This year, The Lawyer’s annual ranking of the largest UK law firms by turnover is available as an interactive, digital benchmarking tool. For the first time this will allow you to manipulate each data set against the metrics of your choice.
The Law Society Council is expected to finally approve new conflicts and confidentiality rules tomorrow (Wednesday 14 July), after nearly four years of consultation.
The new rules are expected to make it easier for City firms to deal with potential conflicts.
The paper before the council refers to the recent high-profile case involving Marks & Spencer and Freshfields, saying that: "With the new rules in place, Freshfields would not have been able to act for Philip Green without the consent of Marks and [sic] Spencer."
The new rules are expected to set down a narrower definition of conflicts than current guidelines, and separate out matters of conflict, matters of confidentiality and duty to disclose confidential information.
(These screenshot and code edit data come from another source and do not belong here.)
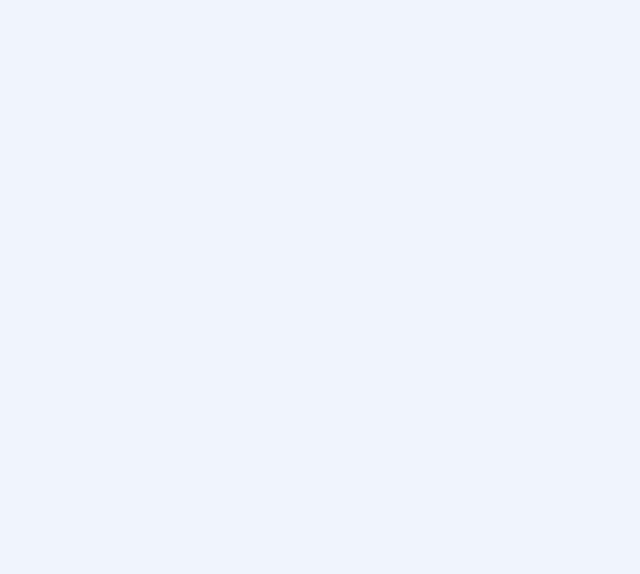
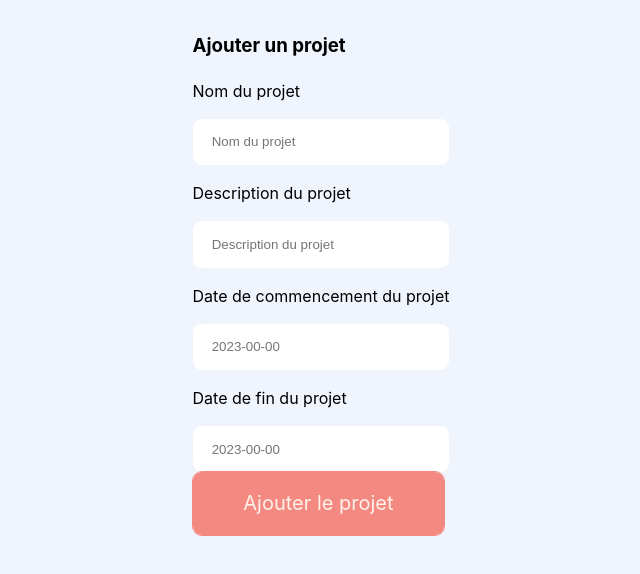
Before and after one commit to MarineRcher/MedGenix-front, a React (Vite) app: page /addProject in a window 1280 px wide. Before the commit this address had no page. Shown: the top 574 px of the page, without its empty margins (319-959 px from the left). Built offline with nearby package versions, Linux system fonts and the light colour scheme.

Commit message:
add formProject

```diff
--- a/src/App.tsx
+++ b/src/App.tsx
@@ -6,6 +6,7 @@ import HomePage from './Page/HomePage'
 import SignIn from './Page/SignIn';
 import SignUp from './Page/SignUp';
 import Projects from './Page/Projects';
+import AddProject from './Page/AddProject';
 
 function App() {
 
@@ -16,6 +17,7 @@ function App() {
         <Route path="/signIn" element={<SignIn />} />
         <Route path="/signUp" element={<SignUp />} />
         <Route path='/projects' element={<Projects />} />
+        <Route path='/addProject' element={<AddProject />} />
       </Routes>
     </>
   )
--- a/src/Component/NavProjectPage.tsx
+++ b/src/Component/NavProjectPage.tsx
@@ -9,6 +9,7 @@ function NavProjectPage() {
          <div className={styles.navs}>
         <NavHomePage />
         <div className={styles.navProjects}>
+        <Link to="/addProject" className={styles.item}>Ajouter un projet</Link>
         <Link to="/project1" className={styles.item}><h1>Projet 1</h1></Link>
         <Link to="/projects" className={styles.item}>Documents</Link>
         <Link to="/" className={styles.item}>Calendrier</Link>
--- /dev/null
+++ b/src/Page/AddProject.tsx
@@ -0,0 +1,59 @@
+import {useState} from 'react';
+import styles from './../styles/Page/FormProject.module.css';
+
+import InputForm from '../Component/login/InputForm';
+import CustomButton from '../Component/login/CustomButton';
+
+export interface Projet{
+    name: string;
+    content: string;
+    start: string;
+    end: string;
+
+}
+
+
+function AddProject() {
+    const [projet, setProjet] = useState<Projet>({
+    name: '',
+    content: '',
+    start: '',
+    end: '',
+
+    });
+    return (
+        <>
+            <div className={styles.containerForm}>
+            <h3>Ajouter un projet</h3>
+            <p className={styles.span}>Nom du projet</p>
+                <InputForm
+                value={projet.name}
+                onChange={(e) => setProjet({ ...projet, name: e.target.value })}
+                placeholder="Nom du projet"
+                />
+
+                <p className={styles.span}>Description du projet</p>
+                <InputForm
+                value={projet.content}
+                onChange={(e) => setProjet({ ...projet, content: e.target.value })}
+                placeholder="Description du projet"
+                />
+                <p className={styles.span}>Date de commencement du projet</p>
+                <InputForm
+                value={projet.start}
+                onChange={(e) => setProjet({ ...projet, start: e.target.value })}
+                placeholder="2023-00-00"
+                />
+                <p className={styles.span}>Date de fin du projet</p>
+                <InputForm
+                value={projet.end}
+                onChange={(e) => setProjet({ ...projet, end: e.target.value })}
+                placeholder="2023-00-00"
+                />
+                <CustomButton Text="Ajouter le projet" />
+            </div>
+        </>
+    )
+}
+
+export default AddProject;
--- a/src/Page/Projects.tsx
+++ b/src/Page/Projects.tsx
@@ -16,18 +16,19 @@ function Projects() {
                 <div className={styles.containerTasks}>
                 <h1>A Faire</h1>
                     <div className={styles.containerTask}>
-                      <p className={styles.task}>Faire ca aggjs
-                      dfhadsfk a</p>
+                      <p className={styles.task}>Faire ca </p>
                     </div>
                 </div>
                 <div className={styles.containerTasks}>
                 <h1>En cours</h1>
                     <div className={styles.containerTask}>
+                    <p className={styles.task}>Faire ca </p>
                     </div>
                 </div>
                 <div className={styles.containerTasks}>
                 <h1>Terminee</h1>
                     <div className={styles.containerTask}>
+                    <p className={styles.task}>Faire ca </p>
                     </div>
                 </div>
             </div>
--- /dev/null
+++ b/src/styles/Page/FormProject.module.css
@@ -0,0 +1,3 @@
+.containerForm{
+    margin: 4vh;
+}
--- a/src/styles/Page/Projects.module.css
+++ b/src/styles/Page/Projects.module.css
@@ -27,13 +27,14 @@ height: 40%;
 .tasks {
     display: flex;
     flex-direction: row;
+    flex-wrap: wrap;
+    margin: 3vh;
 }
 
 .containerTasks{
     display: flex;
     flex-direction: column;
     justify-content: left;
-
 
 }
 
```
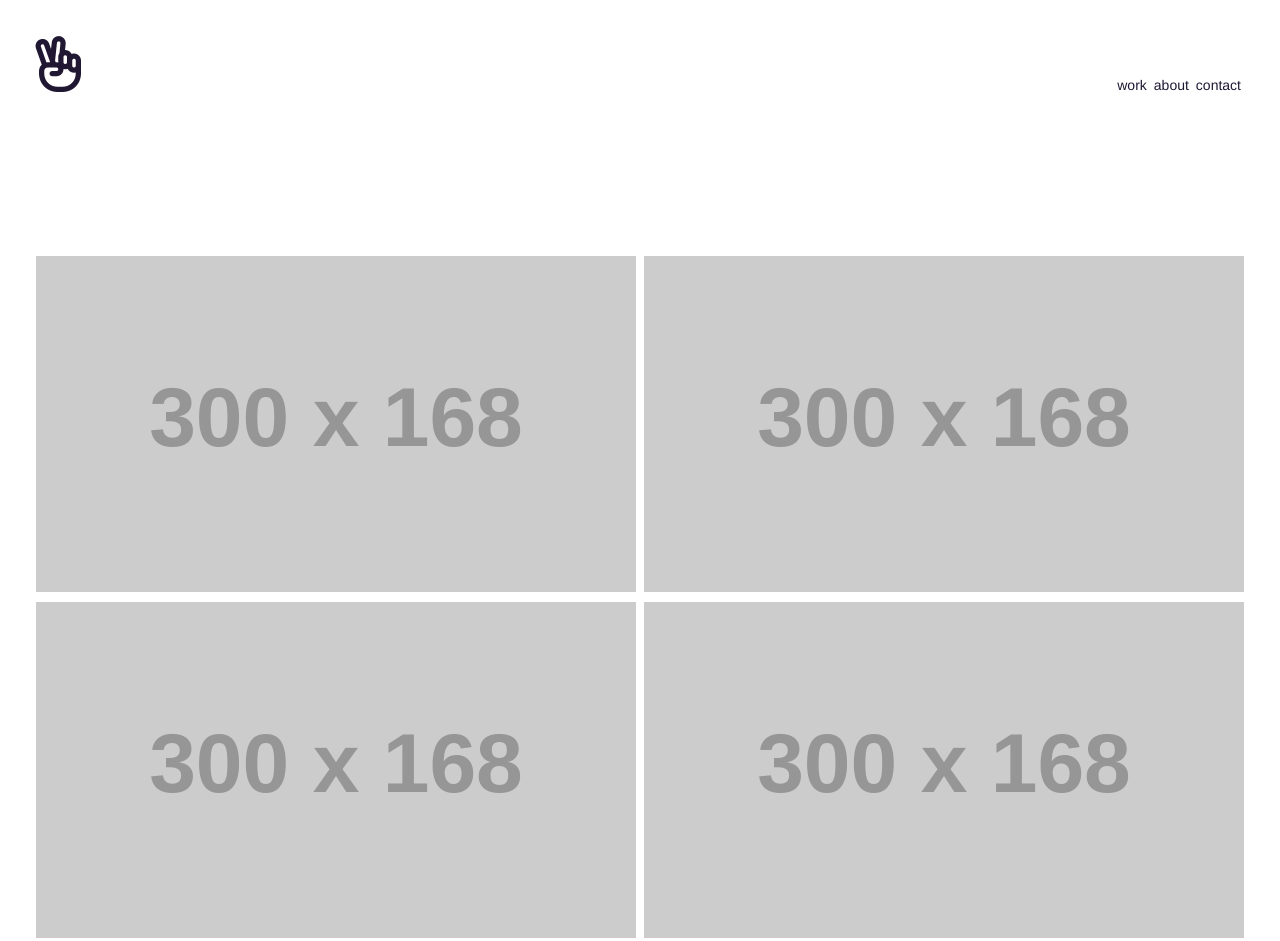
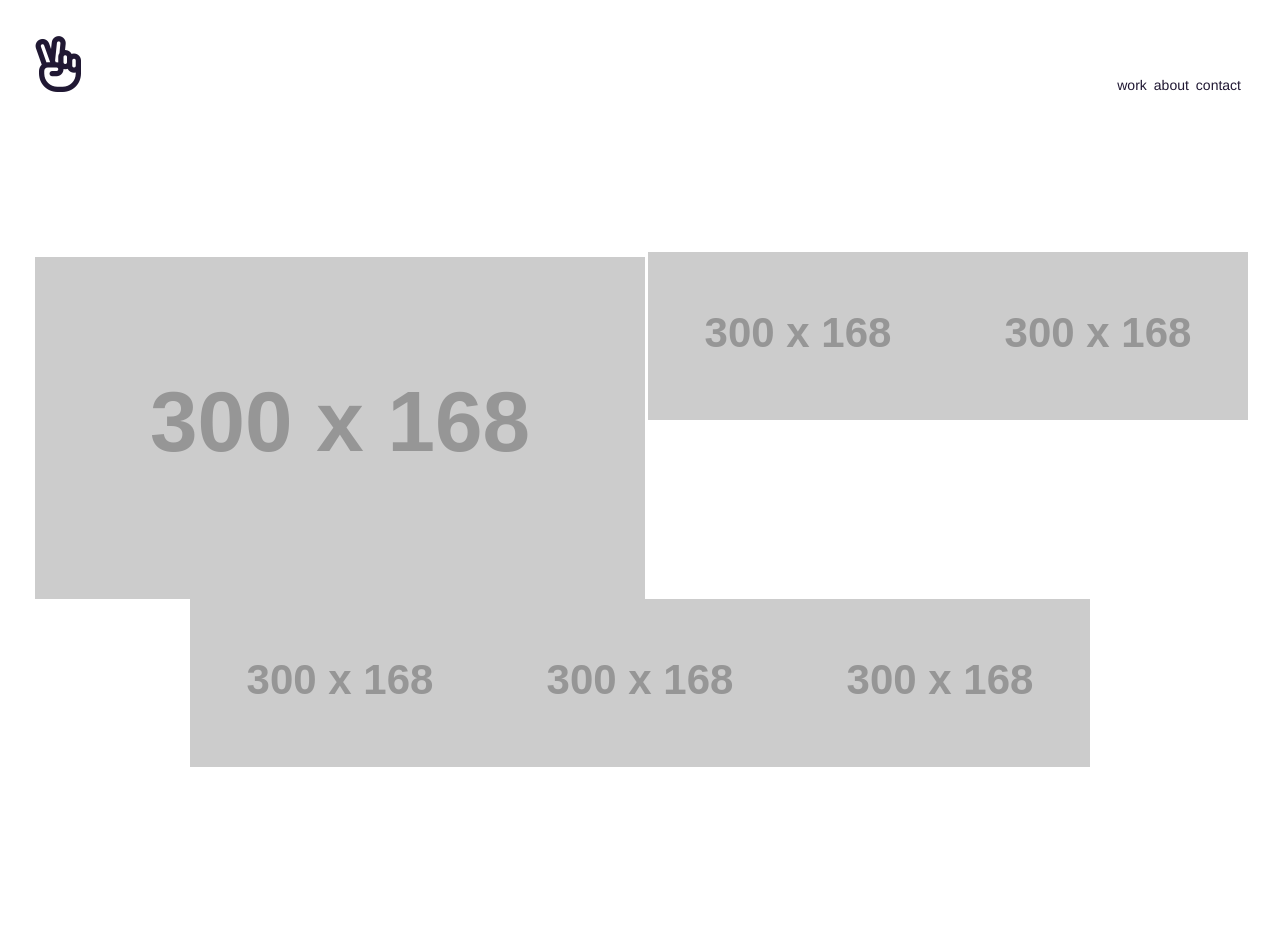
Before and after one commit to digitalscraps/flipper, a plain HTML site: page index.html in a window 1280 px wide. Shown: the top 941 px of the page. After the commit the page ends 800 px from the top, so only its background shows below. Drawn offline with nearby package versions, Linux system fonts and the light colour scheme; placeholder pictures from the web are drawn by us.

Commit message:
adding module and animate stylesheets

```diff
--- a/css/base.css
+++ b/css/base.css
@@ -44,6 +44,11 @@ h3 {
   font-size: 1.5rem;
   line-height: 1.5;
 }
+h4 {
+  color: #fff;
+  font-size: 1rem;
+  line-height: 1;
+}
 /* --------------------------
   Element Styles
 --------------------------- */
--- a/css/layout.css
+++ b/css/layout.css
@@ -25,8 +25,17 @@
 /* --------------------------
   Media Gallery
 --------------------------- */
-.l-mg-row a {
-  padding: 0 0 0 1rem;
+.l-mg-row a img {
+width: 100%;
+}
+
+.l-mg-item {
+  position: relative;
+  overflow: hidden;
+  display: flex;
+	flex-direction: column;
+	justify-content: center;
+  margin: .32rem .16rem 0 .16rem;
 }
 
 @media screen and (min-width: 768px){
@@ -36,15 +45,14 @@
     align-items: flex-start;
     align-content: center;
   }
-  .l-mg-row a {
+  .l-mg-item {
     flex: 1 2 auto;
-    padding: 0.25rem;
     }
   }
 
   @media screen and (min-width: 968px){
-      .l-mg-row a {
-      width: 50%;
+      .l-mg-item {
+      width: 45%;
       max-width: 1300px;
       }
   }
```
Also changed, not shown: css/animate.css (added, +9 -0 lines), css/module.css (added, +15 -0 lines).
Exceptions to the rule are made for situations where clients have a common goal. Information barriers, also known as Chinese Walls, will be permitted in cases where the client has given express and fully informed consent.